The task: Repeat the following data exactly, omitting pictures.

Source information:

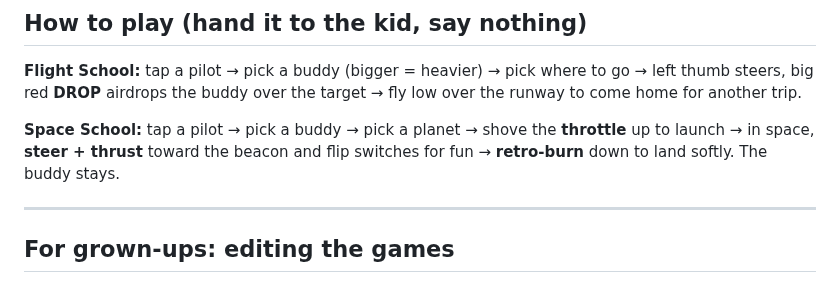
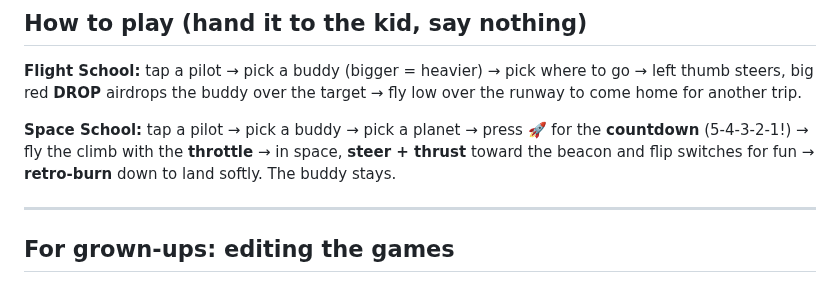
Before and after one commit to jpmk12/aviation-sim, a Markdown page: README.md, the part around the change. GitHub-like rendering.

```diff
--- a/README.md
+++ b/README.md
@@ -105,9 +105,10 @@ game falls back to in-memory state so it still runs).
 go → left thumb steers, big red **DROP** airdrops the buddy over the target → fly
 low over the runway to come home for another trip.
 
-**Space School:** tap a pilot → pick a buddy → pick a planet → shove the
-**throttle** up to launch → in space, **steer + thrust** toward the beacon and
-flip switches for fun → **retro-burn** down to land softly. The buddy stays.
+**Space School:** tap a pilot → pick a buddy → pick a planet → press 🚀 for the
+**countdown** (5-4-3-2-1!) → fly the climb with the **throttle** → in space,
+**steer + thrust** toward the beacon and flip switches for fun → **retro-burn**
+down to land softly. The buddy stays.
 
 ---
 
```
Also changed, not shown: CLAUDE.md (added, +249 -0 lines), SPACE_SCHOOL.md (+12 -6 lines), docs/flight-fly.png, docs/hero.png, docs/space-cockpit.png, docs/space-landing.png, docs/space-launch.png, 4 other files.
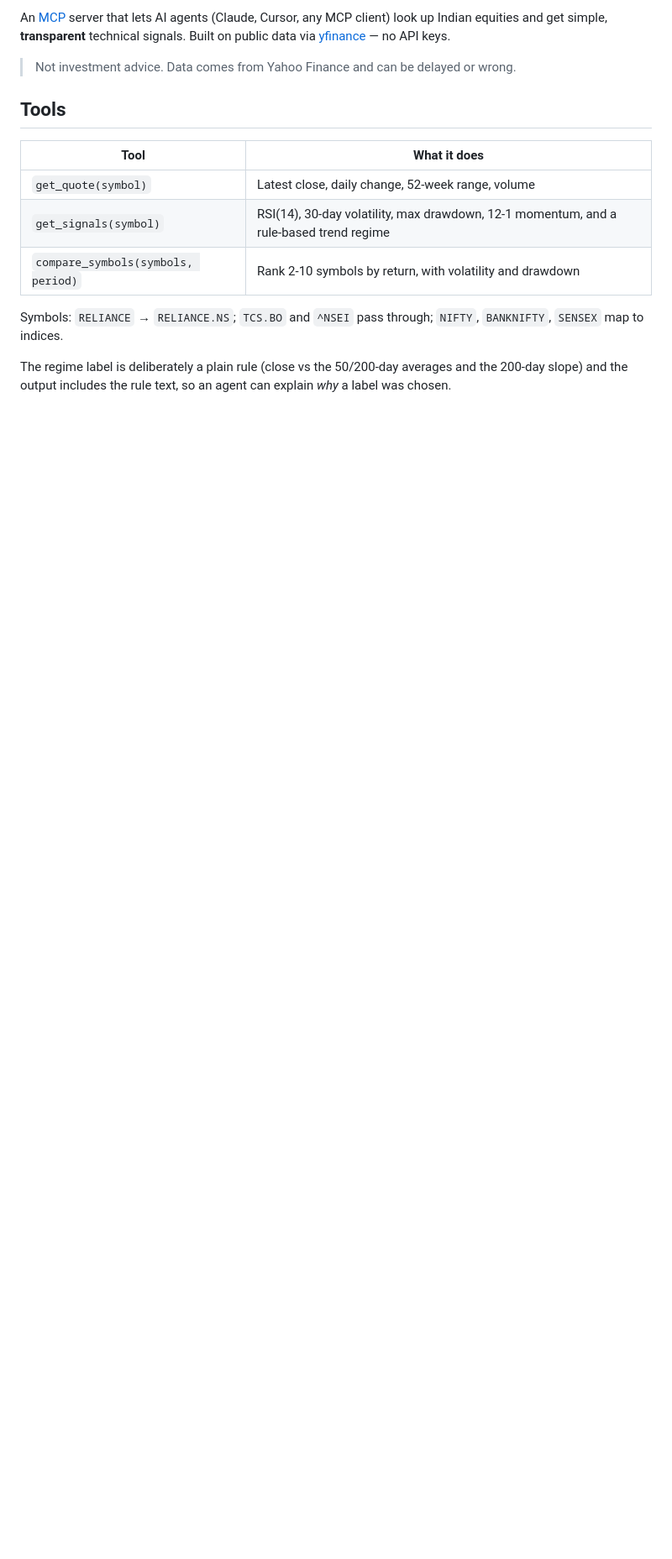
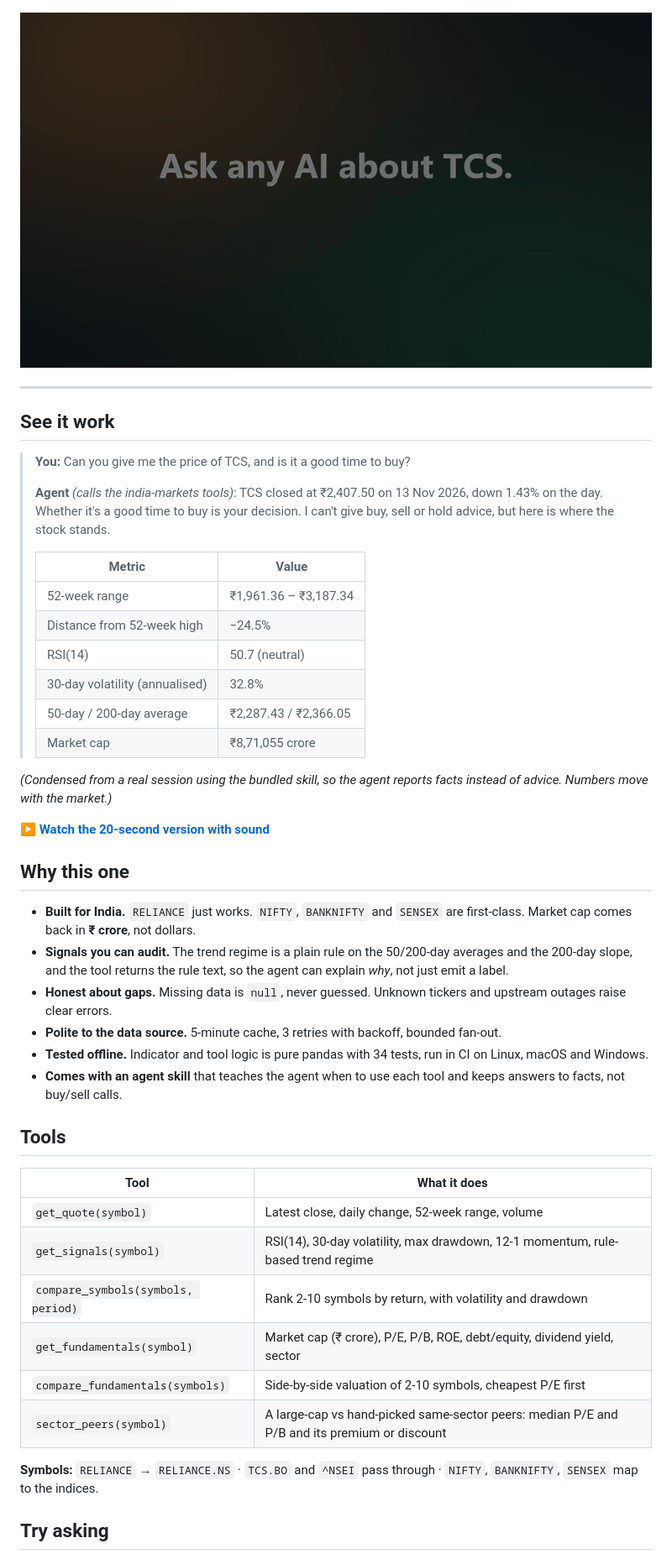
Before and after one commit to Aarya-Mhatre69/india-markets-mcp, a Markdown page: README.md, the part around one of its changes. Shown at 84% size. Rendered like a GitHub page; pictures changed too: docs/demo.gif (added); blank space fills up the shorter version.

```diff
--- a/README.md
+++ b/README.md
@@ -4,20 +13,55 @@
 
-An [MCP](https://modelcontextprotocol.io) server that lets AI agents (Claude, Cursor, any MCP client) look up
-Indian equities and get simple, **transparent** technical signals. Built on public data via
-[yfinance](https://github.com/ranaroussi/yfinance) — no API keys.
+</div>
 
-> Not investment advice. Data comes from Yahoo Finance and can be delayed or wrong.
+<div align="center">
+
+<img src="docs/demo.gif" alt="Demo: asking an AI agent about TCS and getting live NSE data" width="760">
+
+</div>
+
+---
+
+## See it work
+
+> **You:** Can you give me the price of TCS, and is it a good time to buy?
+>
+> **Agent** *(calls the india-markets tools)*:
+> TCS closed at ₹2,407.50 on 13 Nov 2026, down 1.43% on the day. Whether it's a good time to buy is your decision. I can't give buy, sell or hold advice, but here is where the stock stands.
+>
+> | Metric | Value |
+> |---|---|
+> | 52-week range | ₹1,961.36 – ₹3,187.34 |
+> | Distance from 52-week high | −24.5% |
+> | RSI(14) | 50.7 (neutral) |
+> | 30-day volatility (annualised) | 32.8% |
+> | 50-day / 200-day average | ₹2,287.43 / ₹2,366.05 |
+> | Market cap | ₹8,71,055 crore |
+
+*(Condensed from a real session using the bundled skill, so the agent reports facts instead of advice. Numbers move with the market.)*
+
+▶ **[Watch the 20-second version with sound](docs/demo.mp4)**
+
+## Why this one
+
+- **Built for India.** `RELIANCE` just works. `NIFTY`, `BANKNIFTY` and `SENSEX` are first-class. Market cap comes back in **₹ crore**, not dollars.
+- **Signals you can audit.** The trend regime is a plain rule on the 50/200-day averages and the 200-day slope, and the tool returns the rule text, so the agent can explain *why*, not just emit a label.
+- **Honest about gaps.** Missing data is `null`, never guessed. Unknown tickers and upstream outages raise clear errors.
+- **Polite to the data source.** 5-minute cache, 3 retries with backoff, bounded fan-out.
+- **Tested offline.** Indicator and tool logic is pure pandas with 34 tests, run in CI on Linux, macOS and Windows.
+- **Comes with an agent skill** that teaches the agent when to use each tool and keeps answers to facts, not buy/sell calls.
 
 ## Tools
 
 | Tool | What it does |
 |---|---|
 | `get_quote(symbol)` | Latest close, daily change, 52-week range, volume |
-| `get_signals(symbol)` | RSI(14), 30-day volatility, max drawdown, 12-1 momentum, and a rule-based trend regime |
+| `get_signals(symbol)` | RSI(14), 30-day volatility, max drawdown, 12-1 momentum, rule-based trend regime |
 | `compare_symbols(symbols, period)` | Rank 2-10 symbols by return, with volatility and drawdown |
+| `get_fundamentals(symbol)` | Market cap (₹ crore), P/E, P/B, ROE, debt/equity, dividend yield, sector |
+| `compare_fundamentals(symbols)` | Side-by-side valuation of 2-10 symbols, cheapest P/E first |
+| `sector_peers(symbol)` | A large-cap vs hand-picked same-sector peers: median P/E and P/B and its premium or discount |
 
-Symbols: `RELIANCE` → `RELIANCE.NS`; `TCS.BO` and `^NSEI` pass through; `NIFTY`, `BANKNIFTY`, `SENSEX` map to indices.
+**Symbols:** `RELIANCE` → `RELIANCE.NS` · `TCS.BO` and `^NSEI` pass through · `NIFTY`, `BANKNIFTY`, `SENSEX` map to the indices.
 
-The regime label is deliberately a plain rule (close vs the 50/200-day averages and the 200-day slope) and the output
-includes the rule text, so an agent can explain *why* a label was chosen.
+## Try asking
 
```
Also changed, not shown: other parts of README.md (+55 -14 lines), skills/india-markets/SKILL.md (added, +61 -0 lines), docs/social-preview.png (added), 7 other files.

Answer area:
Before and after one commit to jpmk12/aviation-sim, a Markdown page: README.md, the part around the change. GitHub-like rendering.

```diff
--- a/README.md
+++ b/README.md
@@ -105,9 +105,10 @@ game falls back to in-memory state so it still runs).
 go → left thumb steers, big red **DROP** airdrops the buddy over the target → fly
 low over the runway to come home for another trip.
 
-**Space School:** tap a pilot → pick a buddy → pick a planet → shove the
-**throttle** up to launch → in space, **steer + thrust** toward the beacon and
-flip switches for fun → **retro-burn** down to land softly. The buddy stays.
+**Space School:** tap a pilot → pick a buddy → pick a planet → press 🚀 for the
+**countdown** (5-4-3-2-1!) → fly the climb with the **throttle** → in space,
+**steer + thrust** toward the beacon and flip switches for fun → **retro-burn**
+down to land softly. The buddy stays.
 
 ---
 
```
Also changed, not shown: CLAUDE.md (added, +249 -0 lines), SPACE_SCHOOL.md (+12 -6 lines), docs/flight-fly.png, docs/hero.png, docs/space-cockpit.png, docs/space-landing.png, docs/space-launch.png, 4 other files.
Before and after one commit to Aarya-Mhatre69/india-markets-mcp, a Markdown page: README.md, the part around one of its changes. Shown at 84% size. Rendered like a GitHub page; pictures changed too: docs/demo.gif (added); blank space fills up the shorter version.

```diff
--- a/README.md
+++ b/README.md
@@ -4,20 +13,55 @@
 
-An [MCP](https://modelcontextprotocol.io) server that lets AI agents (Claude, Cursor, any MCP client) look up
-Indian equities and get simple, **transparent** technical signals. Built on public data via
-[yfinance](https://github.com/ranaroussi/yfinance) — no API keys.
+</div>
 
-> Not investment advice. Data comes from Yahoo Finance and can be delayed or wrong.
+<div align="center">
+
+<img src="docs/demo.gif" alt="Demo: asking an AI agent about TCS and getting live NSE data" width="760">
+
+</div>
+
+---
+
+## See it work
+
+> **You:** Can you give me the price of TCS, and is it a good time to buy?
+>
+> **Agent** *(calls the india-markets tools)*:
+> TCS closed at ₹2,407.50 on 13 Nov 2026, down 1.43% on the day. Whether it's a good time to buy is your decision. I can't give buy, sell or hold advice, but here is where the stock stands.
+>
+> | Metric | Value |
+> |---|---|
+> | 52-week range | ₹1,961.36 – ₹3,187.34 |
+> | Distance from 52-week high | −24.5% |
+> | RSI(14) | 50.7 (neutral) |
+> | 30-day volatility (annualised) | 32.8% |
+> | 50-day / 200-day average | ₹2,287.43 / ₹2,366.05 |
+> | Market cap | ₹8,71,055 crore |
+
+*(Condensed from a real session using the bundled skill, so the agent reports facts instead of advice. Numbers move with the market.)*
+
+▶ **[Watch the 20-second version with sound](docs/demo.mp4)**
+
+## Why this one
+
+- **Built for India.** `RELIANCE` just works. `NIFTY`, `BANKNIFTY` and `SENSEX` are first-class. Market cap comes back in **₹ crore**, not dollars.
+- **Signals you can audit.** The trend regime is a plain rule on the 50/200-day averages and the 200-day slope, and the tool returns the rule text, so the agent can explain *why*, not just emit a label.
+- **Honest about gaps.** Missing data is `null`, never guessed. Unknown tickers and upstream outages raise clear errors.
+- **Polite to the data source.** 5-minute cache, 3 retries with backoff, bounded fan-out.
+- **Tested offline.** Indicator and tool logic is pure pandas with 34 tests, run in CI on Linux, macOS and Windows.
+- **Comes with an agent skill** that teaches the agent when to use each tool and keeps answers to facts, not buy/sell calls.
 
 ## Tools
 
 | Tool | What it does |
 |---|---|
 | `get_quote(symbol)` | Latest close, daily change, 52-week range, volume |
-| `get_signals(symbol)` | RSI(14), 30-day volatility, max drawdown, 12-1 momentum, and a rule-based trend regime |
+| `get_signals(symbol)` | RSI(14), 30-day volatility, max drawdown, 12-1 momentum, rule-based trend regime |
 | `compare_symbols(symbols, period)` | Rank 2-10 symbols by return, with volatility and drawdown |
+| `get_fundamentals(symbol)` | Market cap (₹ crore), P/E, P/B, ROE, debt/equity, dividend yield, sector |
+| `compare_fundamentals(symbols)` | Side-by-side valuation of 2-10 symbols, cheapest P/E first |
+| `sector_peers(symbol)` | A large-cap vs hand-picked same-sector peers: median P/E and P/B and its premium or discount |
 
-Symbols: `RELIANCE` → `RELIANCE.NS`; `TCS.BO` and `^NSEI` pass through; `NIFTY`, `BANKNIFTY`, `SENSEX` map to indices.
+**Symbols:** `RELIANCE` → `RELIANCE.NS` · `TCS.BO` and `^NSEI` pass through · `NIFTY`, `BANKNIFTY`, `SENSEX` map to the indices.
 
-The regime label is deliberately a plain rule (close vs the 50/200-day averages and the 200-day slope) and the output
-includes the rule text, so an agent can explain *why* a label was chosen.
+## Try asking
 
```
Also changed, not shown: other parts of README.md (+55 -14 lines), skills/india-markets/SKILL.md (added, +61 -0 lines), docs/social-preview.png (added), 7 other files.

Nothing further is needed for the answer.